The wide-ranging proposal, which Dean and a group of senators have been working on for months, was introduced Feb. 28. Gov. Rick Scott has requested $55 million in the 2014-15 state budget for springs protection, up from $10 million in the current year. …Full Story
The Senate Thursday fine-tuned a high-priority ethics bill with a new lobbying restriction that observers say is aimed directly at former Senate President Ken Pruitt, who works as a Tallahassee lobbyist while also serving as St. Lucie County's elected property appraiser.
Pruitt was a well-liked Senate president from 2006 to 2008, but his high-profile lobbying practice in Tallahassee (15 clients, including Florida Crystals Corp. and the Palm Beach County sheriff's office) doesn't sit well with senators.
The amendment, by another former Senate president, Sen. Tom Lee, R-Brandon, won a unanimous vote in the 19-member Senate Appropriations Committee. Lee's amendment would prohibit constitutional officers such as sheriffs, state attorneys and property appraisers from lobbying for compensation. The restriction would take effect after the next election.
"If I had my druthers, you'd have to pick which side of this equation you want to be on," Lee said. "You either want to be an elected official and represent the people or you want to be a lobbyist and represent special interests." …Full Story
WASHINGTON — David Jolly was sworn in Thursday as the newest member of the U.S. House of Representatives, capping an intensely fought election to replace his former boss, the late Rep. C.W. Bill Young.
Jolly took the oath on the House floor at 2:07 p.m., using a family Bible.
"We have had a nationally watched race, that race is now over," Jolly told his new colleagues. "And now it is time for me as a member of Congress and this body to join with each of you to follow in the footsteps that you have made in serving your community as I begin to serve mine."
Longtime Rep. John Mica, R-Winter Park, led him to the corner where Young would sit. "I broke down crying," Jolly told the Tampa Bay Times. "We all know the spirit he left in that chamber."

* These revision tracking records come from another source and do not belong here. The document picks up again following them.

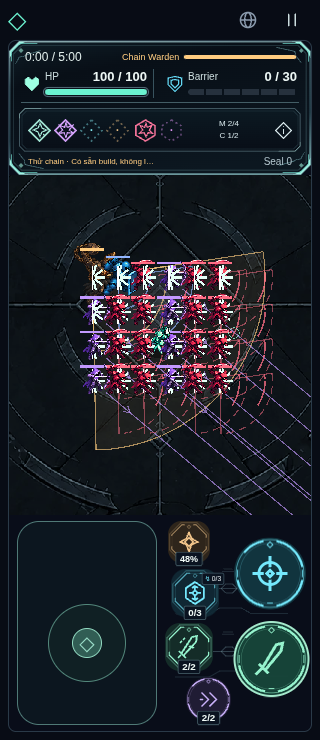
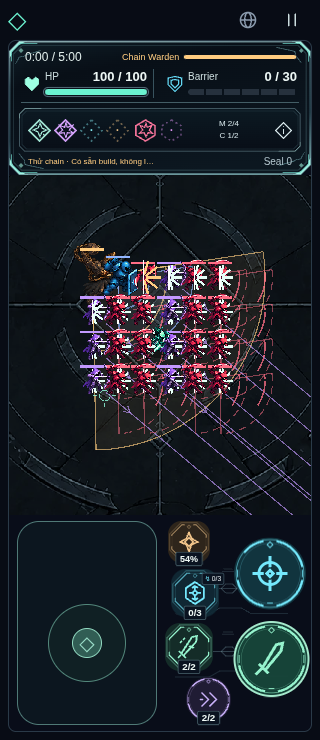
Q12B: giữ hitstop baseline theo user, hoàn tất input và review

diff --git a/src/game/EnemySprites.ts b/src/game/EnemySprites.ts
@@ -1,3 +1,4 @@
+import { FEEDBACK } from './config/feedback';
 import type Phaser from 'phaser';
 import type { CombatWorld, Enemy } from './combat';
 import { BOSS_ATTACK, BOSS_PHASE, GRUNT_LEAP } from './config/balance';
@@ -94,7 +95,7 @@ export class EnemySprites {
         .setPosition(enemy.x + Math.cos(enemy.angle) * lean, enemy.y - height + bob + Math.sin(enemy.angle) * lean - transformPulse * 6)
         .setScale(1 + transformPulse * 0.14, pose === 'windup' ? 1 - progress * 0.035 : 1 + transformPulse * 0.08)
         .setDepth(1.2 + enemy.y / 100000).setVisible(true).setAlpha(1);
-      if (baseline && enemy.flash > 0) body.image.setTintFill(0xffffff); else if (flash > 0 && enemy.windup <= 0 && enemy.active <= 0 && enemy.transform <= 0) body.image.setTint(0xe5fff7); else if (enemy.enraged) body.image.setTint(0xffbb99); else body.image.clearTint();
+      if (baseline && enemy.flash > 0) body.image.setTintFill(0xffffff); else if (flash > 0 && enemy.windup <= 0 && enemy.active <= 0 && enemy.transform <= 0) body.image.setTint(FEEDBACK.flashTint); else if (enemy.enraged) body.image.setTint(0xffbb99); else body.image.clearTint();
     }
   }
 }

diff --git a/src/game/ArenaScene.ts b/src/game/ArenaScene.ts
@@ -353,7 +353,7 @@ export class ArenaScene extends Phaser.Scene {
     }
     const perfectAge = this.feedbackBaseline ? 0.65 - world.perfectFlash : this.perfectAge;
     if (world.perfectFlash > 0 && (this.feedbackBaseline || perfectAge < FEEDBACK.perfectDuration)) {
-      const radius = this.feedbackBaseline ? 28 + perfectAge * 45 : FEEDBACK.perfectRadius + perfectAge * 45;
+      const radius = this.feedbackBaseline ? 28 + perfectAge * 45 : FEEDBACK.perfectRadius + perfectAge * FEEDBACK.perfectExpansion;
       g.lineStyle(2, FEEDBACK.perfectColor, this.feedbackBaseline ? world.perfectFlash / 0.65 : 1 - perfectAge / FEEDBACK.perfectDuration);
       for (let i = 0; i < 4; i++) {
         const a = i * Math.PI / 2;

diff --git a/src/game/config/feedback.ts b/src/game/config/feedback.ts
@@ -3,10 +3,9 @@ export const FEEDBACK = {
   light: { flash: 0.045, pixels: 0 },
   medium: { flash: 0.070, pixels: 1.5 },
   heavy: { flash: 0.090, pixels: 3 },
+  flashTint: 0xe5fff7,
   decay: 0.100, mobileScale: 0.3, cycles: 2,
-  perfectDuration: 0.100, perfectRadius: 26, perfectColor: 0x9dffe2,
-  // Contract target; simulation hitstop migration awaits resolution (see docs/q12b).
-  hitstopCap: 0.035,
+  perfectDuration: 0.100, perfectRadius: 26, perfectExpansion: 45, perfectColor: 0x9dffe2,
 } as const;
 export type ImpactTier = 'light' | 'medium' | 'heavy';
 export function impactTier(cue: string): ImpactTier {

diff --git a/docs/q12b/README.md b/docs/q12b/README.md
@@ -1,6 +1,6 @@
 # Q12B — Hit Feel & Combat Feedback
 
-**IN PROGRESS — chờ giải quyết xung đột hitstop với gameplay parity.** User giao2026-10-29 hướng Punchy & Controlled. Baseline accepted Q12A `893d744`, runtime `c30248a` = `591fa0e`. Không DDR hoặc Q12C–E; Arrival gốc Q8C và toàn bộ audio giữ nguyên bytes.
+**AWAITING USER PLAYTEST APPROVAL Q12B.** User giao2026-10-29 hướng Punchy & Controlled. Baseline accepted Q12A `893d744`, runtime `c30248a` = `591fa0e`. Không DDR hoặc Q12C–E; Arrival gốc Q8C và toàn bộ audio giữ nguyên bytes.
 
 ## Audit và implementation
 
@@ -11,28 +11,25 @@
 - Confirmed actualDamage>0 mới ghi metadata feedback/flash/contact impact; corpse/zero damage/miss/cancel/rejected không cấp feedback mới. Pool impact24 hiện hữu giữ nguyên, priority không dựa vào pool có thể evict. VFX explosion phát lúc nổ theo baseline; camera/flash chỉ sau damage thật.
 - Perfect accent dùng local4corner cũ, rút xuống100ms presentation clock; HUD notice cũ giữ. Không thêm hitstop. Flash dùng presentation clock, không kéo dài theo legacy simulation hitstop. Pause/Draft/result/resize xóa camera tail; resume không replay; reset clears metadata.
 
-## Xung đột cần user chốt
+## Ngoại lệ hitstop đã được user chốt
 
-Contract mới yêu cầu Heavy hitstop≤35ms, Light không hitstop và presentation-only, đồng thời không đổi cooldown/movement/AI/Boss timing và world state với cùng input/seed. Baseline thực tế freeze toàn simulation khi hitstop>0 (combat.ts captureInput/step, RunDirector.step), Heavy85ms/L3 65ms. Không thể hạ/xóa freeze này và vẫn giữ world-state parity theo wallclock/input giống hệt. Chưa sửa legacy hitstop; `FEEDBACK.hitstopCap` là target contract, **chưa có hiệu lực**. Không báo cap35ms PASS hoặc Q12B hoàn tất.
+User ngày2026-10-29 chọn nguyên văn: **“Giữ simulation baseline; cap phần presentation mới, ghi ngoại lệ”** (hội thoại task hiện tại, không permalink). Đây là quyết định scope implementation; không ghi DDR/Approved hoặc tự nghiệm thu Q12B.
 
-Đã hỏi user hai lựa chọn:
+Giữ toàn bộ hitstop simulation kế thừa: Heavy85ms, L3 65ms, L2 45ms, Light33ms, Charged40ms, Basic12ms, Blast25–50ms, Hurt40ms (lượng đặt timer; simulation60Hz có lượng tử bước). Max/coalesce theo baseline, không cộng timer. Ngoại lệ này giữ nguyên input buffer/movement/cooldown/i-frame/AI/Boss/run/warning timing và world-state parity cùng input/seed. Không tuyên bố legacy hitstop đạt≤35ms.
 
-1. Giữ simulation baseline, cap presentation mới và ghi ngoại lệ hitstop kế thừa.
-2. Cho phép thay simulation hitstop, kiểm parity theo active simulation ticks và ghi khác biệt wallclock.
-
-Chờ câu trả lời trước thay phần phụ thuộc. Chưa deploy review Q12B, chưa chuyển AWAITING USER PLAYTEST APPROVAL.
+**Q12B thêm0ms hitstop** ở presentation và simulation (≤35ms), Perfect cũng0ms mới. Không thêm clock freeze hoặc gia hạn warning; camera/flash/Perfect accent decay bằng presentation clock dù simulation đang hitstop. Xóa config cap chưa có consumer để không giả vờ đã hạ legacy freeze.
 
 ## Kiểm chứng hiện có
 
 - `npm run build`/typecheck PASS; `npm test`29testfiles PASS (3case Q12B mới): tier/flash, zero/dead/miss/cancel/rejected, Perfect không stop mới, crowd priority/pool/cap/envelope/reset.
 - [Parity](evidence/parity.json):15case Seal0–4 × none/Blood Moon/Fractured Storm, input/seed808, tối đa10800ticks hoặc defeat; full serialized combat world mỗi300tick, gồm cả audio. Chỉ loại metadata mới feedback/feedbackFlash; mọi state còn lại giống baseline. Không chứng minh combat feel hoặc natural fullrun.
-- [Browser](evidence/browser.json): Chromium software WebGL320×740,390×844,844×390 touch và1440×1000 desktop; scene24enemies/Boss windup, render pure, camera pixel cap (Float32 tolerance0.0001px), logical scroll/aim restore, pause/resume/decay, storage isolation; baseline/Q12B screenshots cùng state. Không phải screenshot live Pages hoặc deviceFPS.
-- [Input](evidence/input.json):390CDPtouch/1440keyboard giữ Charged, cancel qua pause, fresh press/release đúng mộtresource, miss không hit. Chưa user cảm nhận, real-device/iOS/Safari/latency/thermal/FPS; movement/manual drag aim và resize impulse đầy đủ còn cần kiểm bổ sung.
-- Tái lập baseline: compile `src/game/combat.ts`/`run.ts` của893d744 vào `/tmp/q12b-baseline` (ES2022/ESM), package.json type module; `npm test && node docs/q12b/parity-check.mjs`. Browser dùng `npm run dev` rồi `node docs/q12b/browser-check.mjs` và `node docs/q12b/input-check.mjs`; Playwright tại toolchain `/opt/codex/cua_node`.
+- [Browser](evidence/browser.json): Chromium software WebGL320×740,390×844,844×390 touch và1440×1000 desktop; scene24enemies/Boss+Elite windup/active và Boss transform; flash45/70/90ms hết dù simulation freeze; render pure, camera pixel cap (Float32 tolerance0.0001px), logical scroll/aim restore, pause/resume/decay, storage isolation; baseline/Q12B screenshots cùng state. Không phải screenshot live Pages hoặc deviceFPS.
+- [Input](evidence/input.json):390CDPtouch/1440keyboard giữ Charged, cancel qua pause, fresh press/release đúng mộtresource, miss không hit. Chưa user cảm nhận, real-device/iOS/Safari/latency/thermal/FPS; [Movement/aim/resize](evidence/movement.json): A/B390touch multi-input joystick+manual Basic drag và1440WASD+mouse Basic, position/angle/projectile count giống nhau khi impulse; rotate390→844 và desktop1440→1100 xóa tail/input, world mapping ổn định. Không suy responsiveness/feel từ kiểm kỹ thuật này.
+- Tái lập baseline: compile `src/game/combat.ts`/`run.ts` của893d744 vào `/tmp/q12b-baseline` (ES2022/ESM), package.json type module; `npm test && node docs/q12b/parity-check.mjs`. Browser dùng `npm run dev` rồi `node docs/q12b/browser-check.mjs` , `node docs/q12b/input-check.mjs` và `node docs/q12b/movement-check.mjs`; Playwright tại toolchain `/opt/codex/cua_node`.
 
-## A/B và checklist review (sau khi deploy)
+## A/B và checklist review
 
-Các URL dùng fixture memory riêng; `feedback=baseline` chỉ được đọc khi có `playtest`. Không ghi progression thật; thêm `draftSeed=808` để cố định RNG, thao tác tay vẫn có thể khác.
+Deploy qua Pages workflow sau build/checks PASS; version/workflow cuối ghi tại HANDOFF. Các URL dùng fixture memory riêng; `feedback=baseline` chỉ được đọc khi có `playtest`. Không ghi progression thật; thêm `draftSeed=808` để cố định RNG, thao tác tay vẫn có thể khác.
 
 - Baseline: `?playtest=chain&draftSeed=808&feedback=baseline`; Q12B: `?playtest=chain&draftSeed=808`. Baseline giữ120ms/tintFill/Perfect cũ và không impulse, cùng audio/simulation.
 - Light1–2/Basic: đánh trúng thấy accent ngắn, camera đứng; đánh hụt/cancel/không đủresource không impact giả.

The 41-year-old Republican, who became a Capitol Hill lobbyist after working for Young, won a tight race Tuesday against Democrat Alex Sink that captured the nation's eye and saw more than $12 million in spending, mostly from outside groups.
Full story here.